Alabama governor Robert Bentley signed into law a comprehensive school-choice bill that will equip those parents who wish to send their kids to another public or private school with tax credits—but not before a series of events too ridiculous to even be termed a farce.
Farce doesn't even begin to describe what happened last week in Alabama.
Two weeks ago, the Alabama House and Senate, both controlled by Republican supermajorities, passed the Alabama Accountability Act, giving parents with children in failing schools a tax credit for tuition at private schools. Naturally, organizations such as the Alabama Education Association (AEA), opposed as they are to letting students escape even the worst of public schools, howled that the measure violated state law. But this time, rather than at least having the decency to sue once the legislation was signed, the AEA decided to lawyer up before it even reached the governor’s desk.
Initially, the bill was called the School Flexibility Act and did not include tax credits. After the House and Senate passed different versions of the bill, the conference committee added the tax-credit provision and changed the name. The restructured and renamed legislation then passed 51-26 in the House and 22-11 in the Senate on party-line votes.
Horrified after realizing that a program increasing options for children trapped in failing schools had passed, the AEA sued. It asked a state judge to enjoin the governor from signing the legislation—claiming that the conference committee violated the state’s Open Meetings Act when it inserted the tax credit without sufficient deliberation. The judicial gods smiled on the AEA when the case went before Circuit Judge Charles Price, who had previously achieved momentary fame by declaring that a fellow judge could not display the Ten Commandments in his courtroom or begin sessions with prayer. After a brief hearing, Price agreed with the AEA, ruling that the state legislature could not send the bill to the governor and scheduling a hearing for mid-March over whether the legislature violated the Open Meetings Act. The state attorney general then appealed to the state Supreme Court.

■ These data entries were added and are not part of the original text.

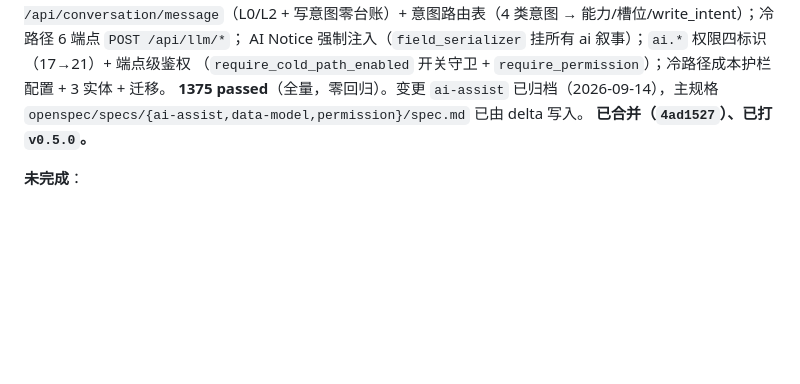
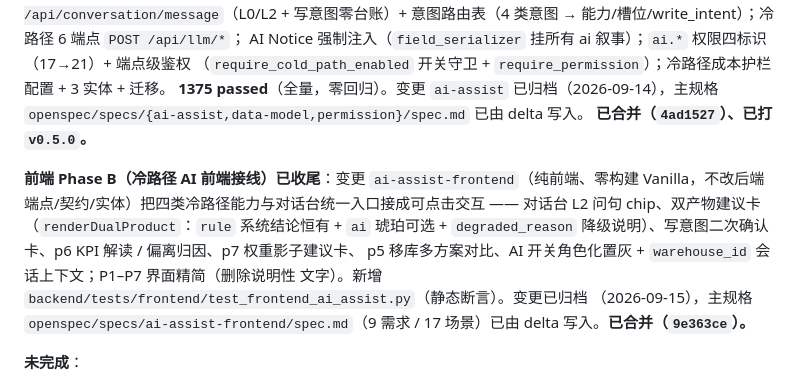
Before and after one commit to zheng8859/warehouse, a Markdown page: CLAUDE.md, the part around the change. Drawn GitHub-style; blank space fills up the shorter version.

Commit message:
docs(ai): 阶段五前端 Phase B 收尾，记录 ai-assist-frontend 合并与主规格写入
Co-Authored-By: Claude Code <noreply@anthropic.com>

```diff
--- a/CLAUDE.md
+++ b/CLAUDE.md
@@ -374,6 +374,15 @@ AI Notice 强制注入（`field_serializer` 挂所有 ai 叙事）；`ai.*` 权
 `openspec/specs/{ai-assist,data-model,permission}/spec.md` 已由 delta 写入。
 **已合并（`4ad1527`）、已打 `v0.5.0`。**
 
+**前端 Phase B（冷路径 AI 前端接线）已收尾**：变更 `ai-assist-frontend`（纯前端、零构建
+Vanilla，不改后端端点/契约/实体）把四类冷路径能力与对话台统一入口接成可点击交互 —— 对话台 L2
+问句 chip、双产物建议卡（`renderDualProduct`：`rule` 系统结论恒有 + `ai` 琥珀可选 +
+`degraded_reason` 降级说明）、写意图二次确认卡、p6 KPI 解读 / 偏离归因、p7 权重影子建议卡、
+p5 移库多方案对比、AI 开关角色化置灰 + `warehouse_id` 会话上下文；P1–P7 界面精简（删除说明性
+文字）。新增 `backend/tests/frontend/test_frontend_ai_assist.py`（静态断言）。变更已归档
+（2026-09-15），主规格 `openspec/specs/ai-assist-frontend/spec.md`（9 需求 / 17 场景）已由
+delta 写入。**已合并（`9e363ce`）。**
+
 **未完成**：
 
 - `backend/evals/run_evals.py` —— 阶段六实现；现在跑刻意以退出码 3 失败
```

The litigation raised two basic questions about the separation of powers. The first is whether the courts have the authority to oversee the procedures that the legislature establishes for itself. Typically, courts have ruled that, as a matter of separation of powers, they are not allowed to exercise this kind of oversight. But even if the Alabama courts were to intrude into the internal workings of the state legislature, it should be a question raised only after a bill has actually become law. After all, until a bill has been signed, no one can claim to have been harmed and, therefore, no one has standing.
The second and more significant question is whether the courts have the authority to actually stop a legislature from sending a bill to the governor to be signed. Passing a bill and sending it to the governor to be signed (or vetoed) are obviously exercises of legislative power. Legislative power is not granted to courts—that’s why they are courts and not legislatures. By definition, under a system of separation of powers, courts cannot have such power.

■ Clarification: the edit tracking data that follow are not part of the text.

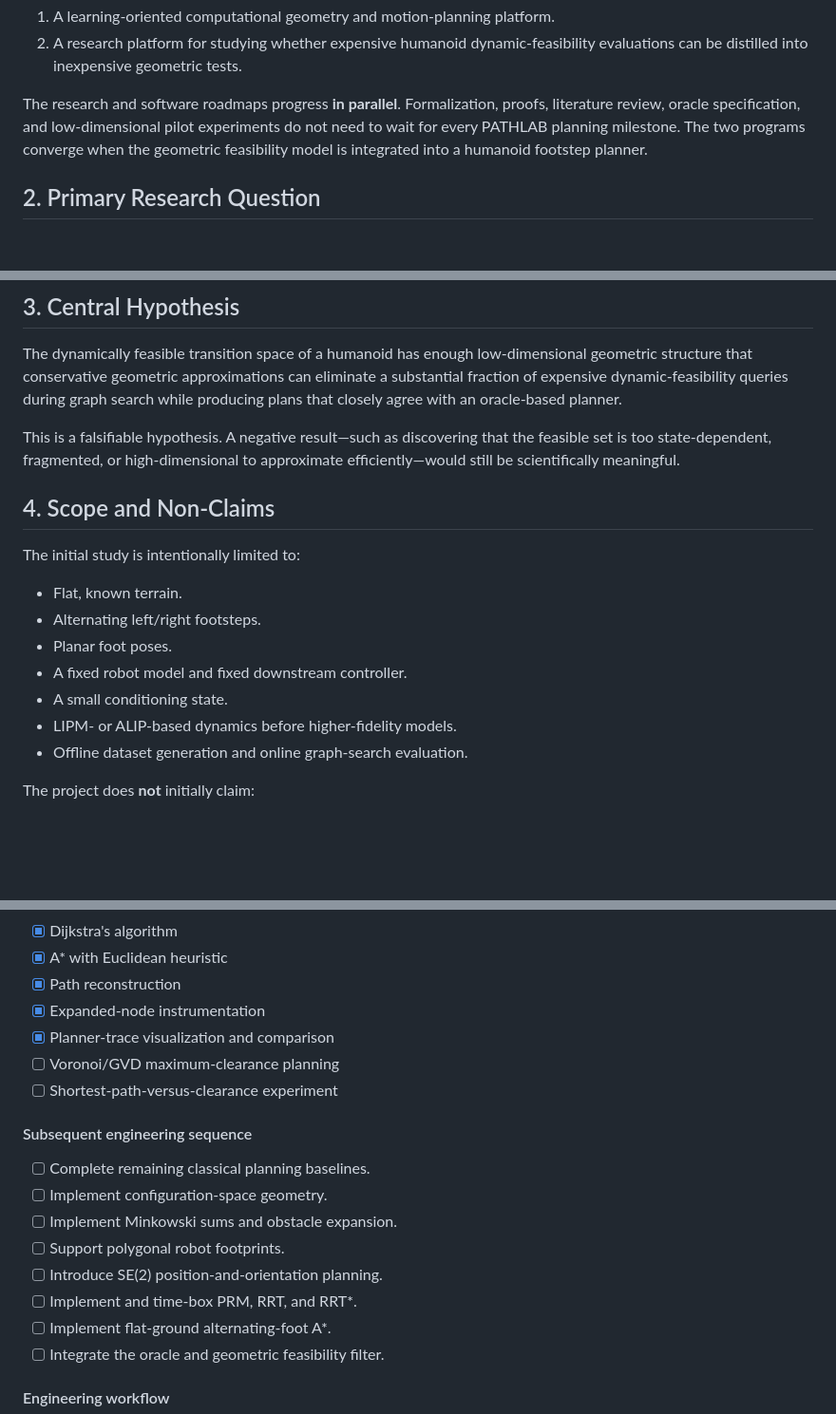
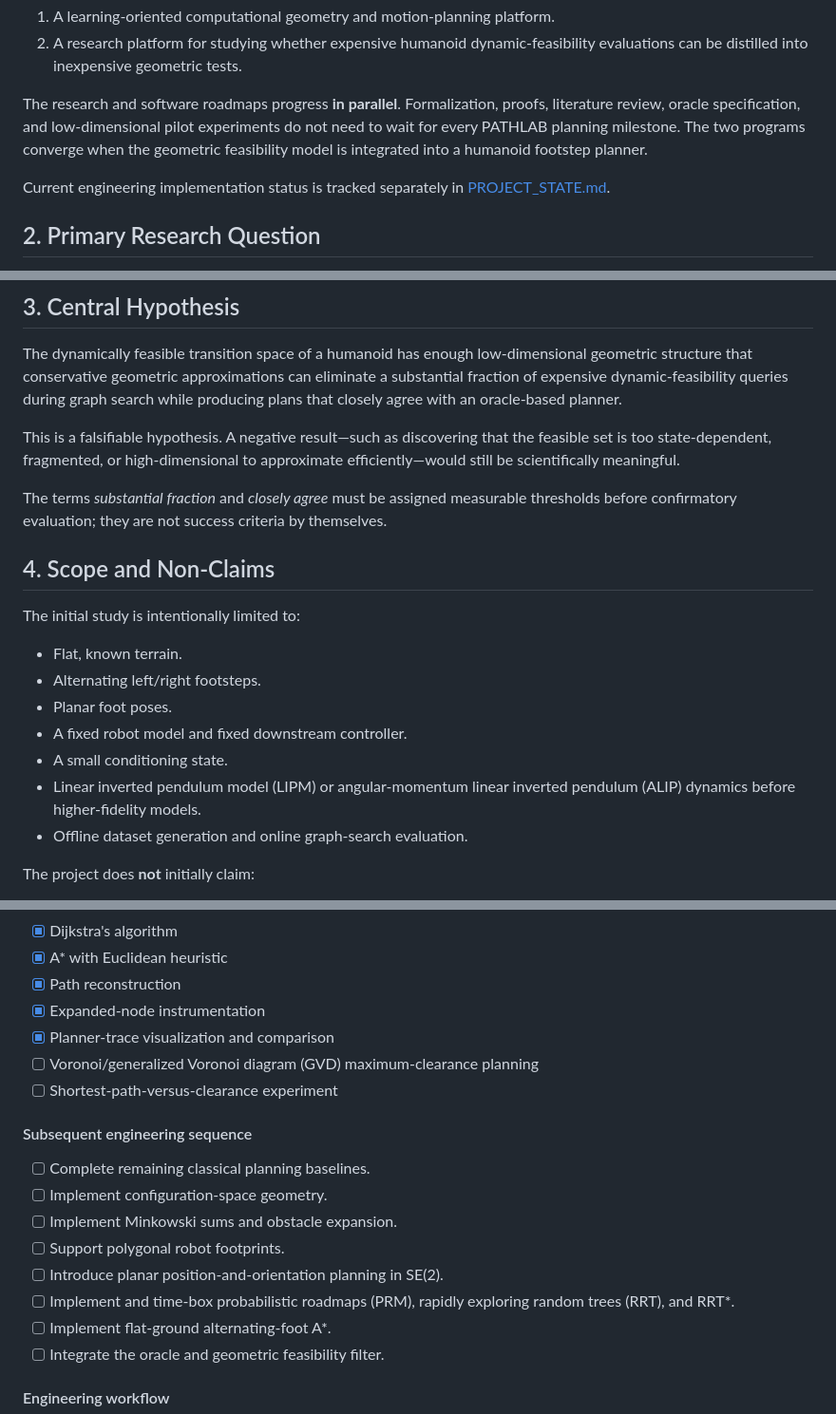
Before and after one commit to TravHaran/geometric-motion-planning, a Markdown page: Research.md, 3 parts joined by grey strips. Shown at 95% size. Drawn GitHub-style; blank space fills up the shorter version.

```diff
--- a/Research.md
+++ b/Research.md
@@ -12,6 +12,9 @@ PATHLAB is both:
 2. A research platform for studying whether expensive humanoid dynamic-feasibility evaluations can be distilled into inexpensive geometric tests.
 
 The research and software roadmaps progress **in parallel**. Formalization, proofs, literature review, oracle specification, and low-dimensional pilot experiments do not need to wait for every PATHLAB planning milestone. The two programs converge when the geometric feasibility model is integrated into a humanoid footstep planner.
+
+Current engineering implementation status is tracked separately in
+[PROJECT_STATE.md](PROJECT_STATE.md).
 
 ## 2. Primary Research Question
 
@@ -35,6 +38,8 @@ The dynamically feasible transition space of a humanoid has enough low-dimension
 
 This is a falsifiable hypothesis. A negative result—such as discovering that the feasible set is too state-dependent, fragmented, or high-dimensional to approximate efficiently—would still be scientifically meaningful.
 
+The terms *substantial fraction* and *closely agree* must be assigned measurable thresholds before confirmatory evaluation; they are not success criteria by themselves.
+
 ## 4. Scope and Non-Claims
 
 The initial study is intentionally limited to:
@@ -44,7 +49,7 @@ The initial study is intentionally limited to:
 - Planar foot poses.
 - A fixed robot model and fixed downstream controller.
 - A small conditioning state.
-- LIPM- or ALIP-based dynamics before higher-fidelity models.
+- Linear inverted pendulum model (LIPM) or angular-momentum linear inverted pendulum (ALIP) dynamics before higher-fidelity models.
 - Offline dataset generation and online graph-search evaluation.
 
 The project does **not** initially claim:
@@ -346,7 +378,7 @@ Synthetic experiments validate the approximation machinery, not the robotics hyp
 - [x] Path reconstruction
 - [x] Expanded-node instrumentation
 - [x] Planner-trace visualization and comparison
-- [ ] Voronoi/GVD maximum-clearance planning
+- [ ] Voronoi/generalized Voronoi diagram (GVD) maximum-clearance planning
 - [ ] Shortest-path-versus-clearance experiment
 
 #### Subsequent engineering sequence
@@ -355,8 +387,8 @@ Synthetic experiments validate the approximation machinery, not the robotics hyp
 - [ ] Implement configuration-space geometry.
 - [ ] Implement Minkowski sums and obstacle expansion.
 - [ ] Support polygonal robot footprints.
-- [ ] Introduce SE(2) position-and-orientation planning.
-- [ ] Implement and time-box PRM, RRT, and RRT*.
+- [ ] Introduce planar position-and-orientation planning in SE(2).
+- [ ] Implement and time-box probabilistic roadmaps (PRM), rapidly exploring random trees (RRT), and RRT*.
 - [ ] Implement flat-ground alternating-foot A*.
 - [ ] Integrate the oracle and geometric feasibility filter.
 
```
Also changed, not shown: other parts of Research.md (+38 -11 lines).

Of course, Price’s actions did raise some humorous possibilities: What if the legislature sent the legislation to the governor anyway? Would Price have dispatched marshals to block thoroughfares between the statehouse and governor’s office? Would he send marshals to confiscate all the governor’s pens?
Fortunately, the absurdity ended on Wednesday. “HB84 may or may not ever become law. Hence, the underlying dispute is not ripe for adjudication,” wrote the justices of the Alabama Supreme Court, lifting the temporary restraining order and allowing legislative staff to send the bill to Governor Bentley—which he then signed on Thursday morning. But the brazenness of this attempted unconstitutional power grab serves as a reminder of the cards that the unions and their supporters will play to keep children in their failing schools.
Joshua Dunn is an associate professor of political science at the University of Colorado–Colorado Springs and co-author of Education Next's Legal Beat column. A version of this article appeared on Fordham’s Choice Words blog.